Overall spending on training rose 12 percent in 2012 and many organizations added training staff, according to Bersin by Deloitte. However, the firm's Corporate Learning Factbook 2013: Benchmarks, Trends, and Analysis of the U.S. Training Market reveals that a greater increase in learner populations outpaced this growth.
The subsequent decline in the training staff-to-learner ratio is a result of a new learning landscape. "This decline is fueled by a move to social learning as, more than ever, learners are receiving training and support from co-workers, managers, and subject matter experts inside the company," says Karen O'Leonard, lead analyst at Bersin by Deloitte.
In fact, social learning expenditures increased 39 percent last year. Learner use of blogs, wikis, and communities of practice—defined as a group of people who share an interest in a common topic, and who deepen their knowledge in this area through ongoing interactions within the group—tripled from 2007 to 2012. Blogs jumped from 6 percent to 22 percent use, wikis from 7 percent to 24 percent, and communities of practice from 11 percent to 33 percent.

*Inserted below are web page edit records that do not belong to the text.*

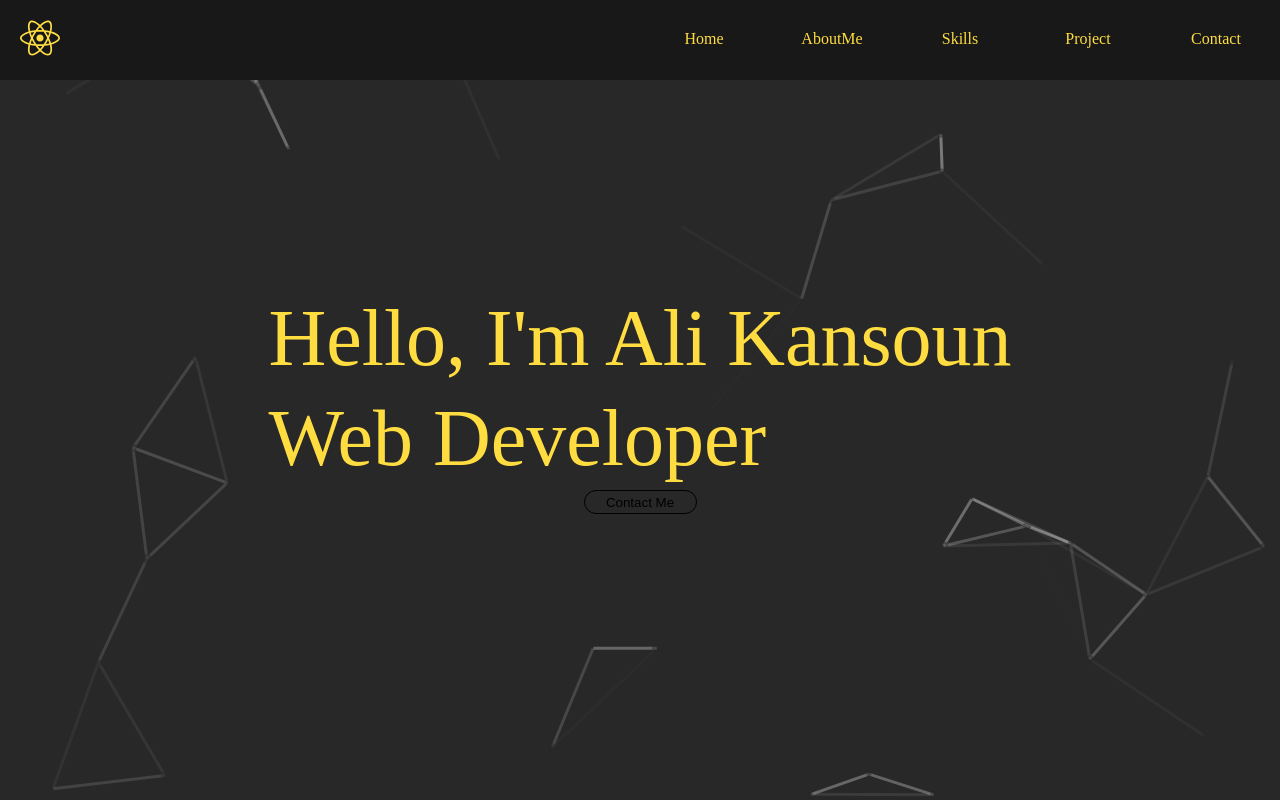
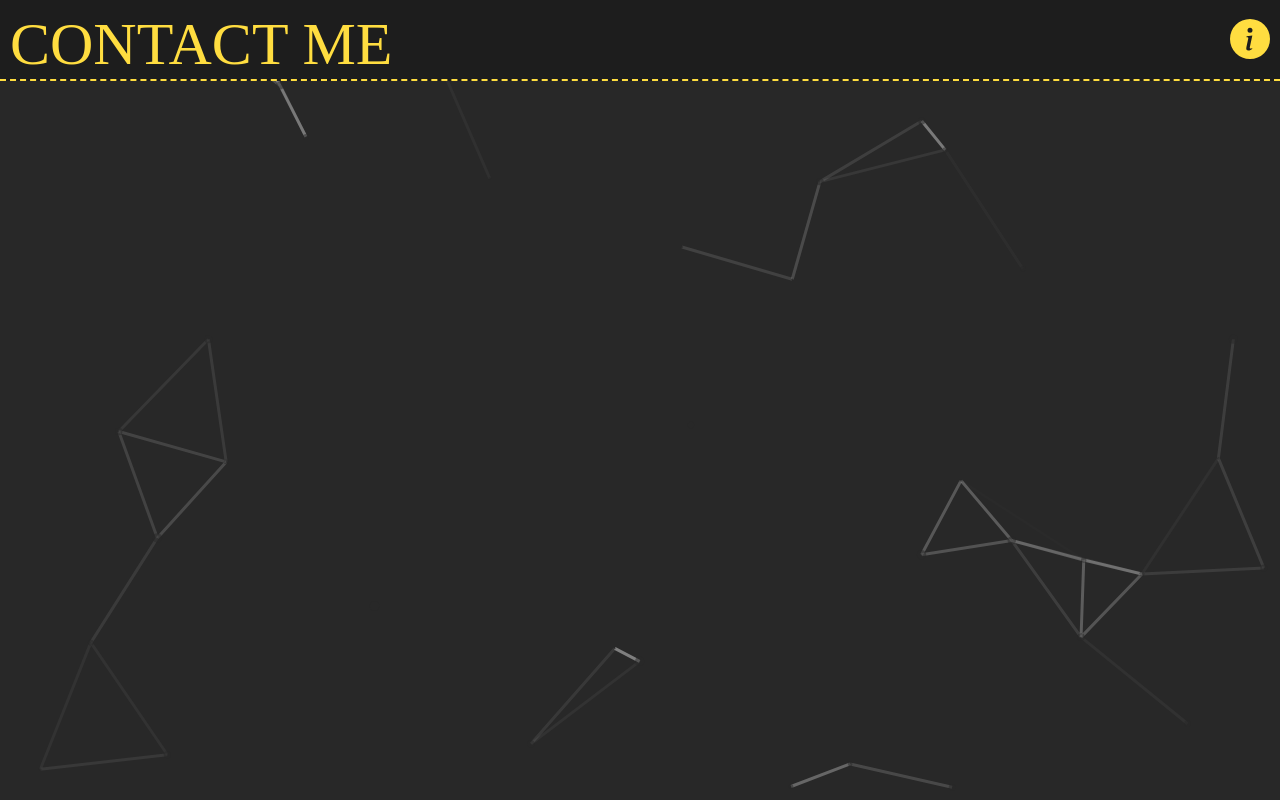
Before and after one commit to adfqfq12xc/AliPortfolio, a React (Create React App) app: page / in a window 1280 px wide. Shown: the top 800 px of the page. Built offline with nearby package versions, Linux system fonts and the light colour scheme.

Commit message:
Update index.js

```diff
--- a/src/component/navbar/index.js
+++ b/src/component/navbar/index.js
@@ -1,49 +1,54 @@
-import React, { useState } from 'react';
-import { FaReact } from 'react-icons/fa';
-import { Link } from 'react-scroll';
-import { FaBars } from 'react-icons/fa';
-import { HiX } from 'react-icons/hi';
+import React, { useRef } from 'react';
 import './styles.scss';
+import Header from '../pageheadercomponenet';
+import { BsInfoCircleFill } from 'react-icons/bs';
+import emailjs from '@emailjs/browser';
 
-export default function Navbar() {
-  const data = [
-    { label: 'Home', to: 'home' },
-    { label: 'AboutMe', to: 'AboutMe' },
-    { label: 'Skills', to: 'skills' },
-    { label: 'Project', to: 'portfolio' },
-    { label: 'Contact', to: 'contact' },
-  ];
+export default function Index() {
+  const form = useRef();
+  const name = useRef();
+  const email = useRef();
+  const message = useRef();
 
-  const [toggle, setToggle] = useState(false);
+  const handler = (e) => {
+    e.preventDefault();
+    emailjs
+      .sendForm('service_h2h2p64', 'template_6qqxtfs', form.current, '1mQxxT21-e5EUjJnd')
+      .then(
+        () => {
+          console.log('SUCCESS!');
+        },
+        (error) => {
+          console.log('FAILED...', error.text);
+        }
+      );
+    name.current.value = "";
+    email.current.value = "";
+    message.current.value = "";
+  };
 
   return (
-    <nav className='navbar'>
-      <div className='navbarcontainer'>
-        <Link to={'home'} className='navbarlogo'   smooth={false} duration={5000} offset={-100} >
-          <FaReact size={40} />
-        </Link>
+    <div className='all'>
+      <Header prop={{ header: 'Contact Me', icon: <BsInfoCircleFill size={40} />, id: "contact" }} />
+      <div className='contact'>
+        <h1>Let's Talk</h1>
+        <form onSubmit={handler} ref={form}>
+          <div className='contactfirst'>
+            <input type='text' placeholder='Name' name='from_name' ref={name} />
+            <input type='email' placeholder='Email' name='from_email' ref={email} />
+          </div>
+          <input className='inputtext' type='text' placeholder='Type Your Message..' name='from-message' ref={message} />
+          <button className='contactbutton'>Submit</button>
+        </form>
+        <div className='footer'>
+          <a href="https://www.linkedin.com/in/ali-kansoun-543094294/" target="_blank" rel="noopener noreferrer">
+            <i className="fa-brands fa-linkedin" style={{ color: '#ffdd40' }}></i>
+          </a>
+          <a href="https://github.com/adfqfq12xc" target="_blank" rel="noopener noreferrer">
+            <i className="fa-brands fa-github" style={{ color: '#ffdd40' }}></i>
+          </a>
+        </div>
       </div>
-      <ul className={`containerMenu${toggle ? ' active' : ''}`}>
-        {data.map((item, key) => (
-          <li key={key} className='menuitems'>
-            <Link
-              to={item.to}
-              className='menuitem'
-              offset={-60}
-              smooth={true}
-              duration={50}
-              onClick={() => {
-                setToggle(false);
-              }}
-            >
-              {item.label}
-            </Link>
-          </li>
-        ))}
-      </ul>
-      <div className='nav-icon' onClick={() => setToggle(!toggle)}>
-        {toggle ? <HiX size={30} /> : <FaBars size={30} />}
-      </div>
-    </nav>
+    </div>
   );
 }
```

O'Leonard recommends that training and development (T&D) professionals work to integrate these social tools within a continuous learning environment to make them most effective. "It's not about committing to a stand-alone tool, but redesigning how learning and development teams structure their programs," she says. "For example, combine a formal course with a formal coaching program and a learner discussion forum or community of practice."
The report's findings have specific implications for the T&D industry and its individual contributors. O'Leonard suggests hiring or developing T&D staff to be proficient in performance consulting and social learning tools. These strengths will enable learning teams to accurately recommend training versus nontraining solutions and effectively connect learners within their natural networks.
Most important is that T&D managers must understand the overall shift that is occurring within the function. "Learning and development is no longer 'the place' for learning," O'Leonard adds. "Learning happens everywhere. The function should be the facilitator and enabler of learning, and managers need to create the structure that allows this shift to occur."